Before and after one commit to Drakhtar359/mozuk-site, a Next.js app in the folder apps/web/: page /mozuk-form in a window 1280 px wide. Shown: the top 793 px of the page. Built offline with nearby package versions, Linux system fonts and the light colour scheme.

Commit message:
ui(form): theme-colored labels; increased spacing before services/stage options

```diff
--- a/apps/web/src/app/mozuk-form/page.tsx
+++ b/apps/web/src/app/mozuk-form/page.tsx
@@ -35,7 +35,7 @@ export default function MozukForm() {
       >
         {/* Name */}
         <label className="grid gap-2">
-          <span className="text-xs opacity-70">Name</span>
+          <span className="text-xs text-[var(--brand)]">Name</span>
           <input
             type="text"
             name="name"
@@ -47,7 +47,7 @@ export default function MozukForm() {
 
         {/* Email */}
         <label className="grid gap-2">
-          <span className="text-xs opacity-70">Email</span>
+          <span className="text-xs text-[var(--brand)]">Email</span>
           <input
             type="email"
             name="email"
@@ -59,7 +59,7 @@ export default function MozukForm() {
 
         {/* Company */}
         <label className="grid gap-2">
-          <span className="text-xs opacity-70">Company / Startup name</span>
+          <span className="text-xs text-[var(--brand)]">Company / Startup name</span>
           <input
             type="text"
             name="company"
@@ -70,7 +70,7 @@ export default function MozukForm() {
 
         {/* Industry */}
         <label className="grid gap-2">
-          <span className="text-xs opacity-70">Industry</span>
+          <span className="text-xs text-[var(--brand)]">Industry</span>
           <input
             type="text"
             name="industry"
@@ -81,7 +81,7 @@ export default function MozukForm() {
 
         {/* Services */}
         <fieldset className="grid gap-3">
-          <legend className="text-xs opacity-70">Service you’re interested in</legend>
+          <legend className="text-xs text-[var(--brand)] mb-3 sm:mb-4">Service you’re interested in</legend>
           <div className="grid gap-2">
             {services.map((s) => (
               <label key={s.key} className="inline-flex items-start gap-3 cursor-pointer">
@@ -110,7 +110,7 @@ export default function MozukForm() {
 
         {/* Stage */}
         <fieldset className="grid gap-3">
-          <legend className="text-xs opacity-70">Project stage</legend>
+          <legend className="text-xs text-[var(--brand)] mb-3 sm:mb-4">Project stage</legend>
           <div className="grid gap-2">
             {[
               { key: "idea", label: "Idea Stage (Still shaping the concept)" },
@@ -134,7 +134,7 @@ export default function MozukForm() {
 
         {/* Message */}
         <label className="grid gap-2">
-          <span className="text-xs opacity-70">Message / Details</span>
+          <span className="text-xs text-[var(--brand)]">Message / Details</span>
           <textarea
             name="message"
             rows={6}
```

— What you should do —
Write the listing out again, word for word.

— Task solution —
Before and after one commit to Drakhtar359/mozuk-site, a Next.js app in the folder apps/web/: page /mozuk-form in a window 1280 px wide. Shown: the top 793 px of the page. Built offline with nearby package versions, Linux system fonts and the light colour scheme.

Commit message:
ui(form): theme-colored labels; increased spacing before services/stage options

```diff
--- a/apps/web/src/app/mozuk-form/page.tsx
+++ b/apps/web/src/app/mozuk-form/page.tsx
@@ -35,7 +35,7 @@ export default function MozukForm() {
       >
         {/* Name */}
         <label className="grid gap-2">
-          <span className="text-xs opacity-70">Name</span>
+          <span className="text-xs text-[var(--brand)]">Name</span>
           <input
             type="text"
             name="name"
@@ -47,7 +47,7 @@ export default function MozukForm() {
 
         {/* Email */}
         <label className="grid gap-2">
-          <span className="text-xs opacity-70">Email</span>
+          <span className="text-xs text-[var(--brand)]">Email</span>
           <input
             type="email"
             name="email"
@@ -59,7 +59,7 @@ export default function MozukForm() {
 
         {/* Company */}
         <label className="grid gap-2">
-          <span className="text-xs opacity-70">Company / Startup name</span>
+          <span className="text-xs text-[var(--brand)]">Company / Startup name</span>
           <input
             type="text"
             name="company"
@@ -70,7 +70,7 @@ export default function MozukForm() {
 
         {/* Industry */}
         <label className="grid gap-2">
-          <span className="text-xs opacity-70">Industry</span>
+          <span className="text-xs text-[var(--brand)]">Industry</span>
           <input
             type="text"
             name="industry"
@@ -81,7 +81,7 @@ export default function MozukForm() {
 
         {/* Services */}
         <fieldset className="grid gap-3">
-          <legend className="text-xs opacity-70">Service you’re interested in</legend>
+          <legend className="text-xs text-[var(--brand)] mb-3 sm:mb-4">Service you’re interested in</legend>
           <div className="grid gap-2">
             {services.map((s) => (
               <label key={s.key} className="inline-flex items-start gap-3 cursor-pointer">
@@ -110,7 +110,7 @@ export default function MozukForm() {
 
         {/* Stage */}
         <fieldset className="grid gap-3">
-          <legend className="text-xs opacity-70">Project stage</legend>
+          <legend className="text-xs text-[var(--brand)] mb-3 sm:mb-4">Project stage</legend>
           <div className="grid gap-2">
             {[
               { key: "idea", label: "Idea Stage (Still shaping the concept)" },
@@ -134,7 +134,7 @@ export default function MozukForm() {
 
         {/* Message */}
         <label className="grid gap-2">
-          <span className="text-xs opacity-70">Message / Details</span>
+          <span className="text-xs text-[var(--brand)]">Message / Details</span>
           <textarea
             name="message"
             rows={6}
```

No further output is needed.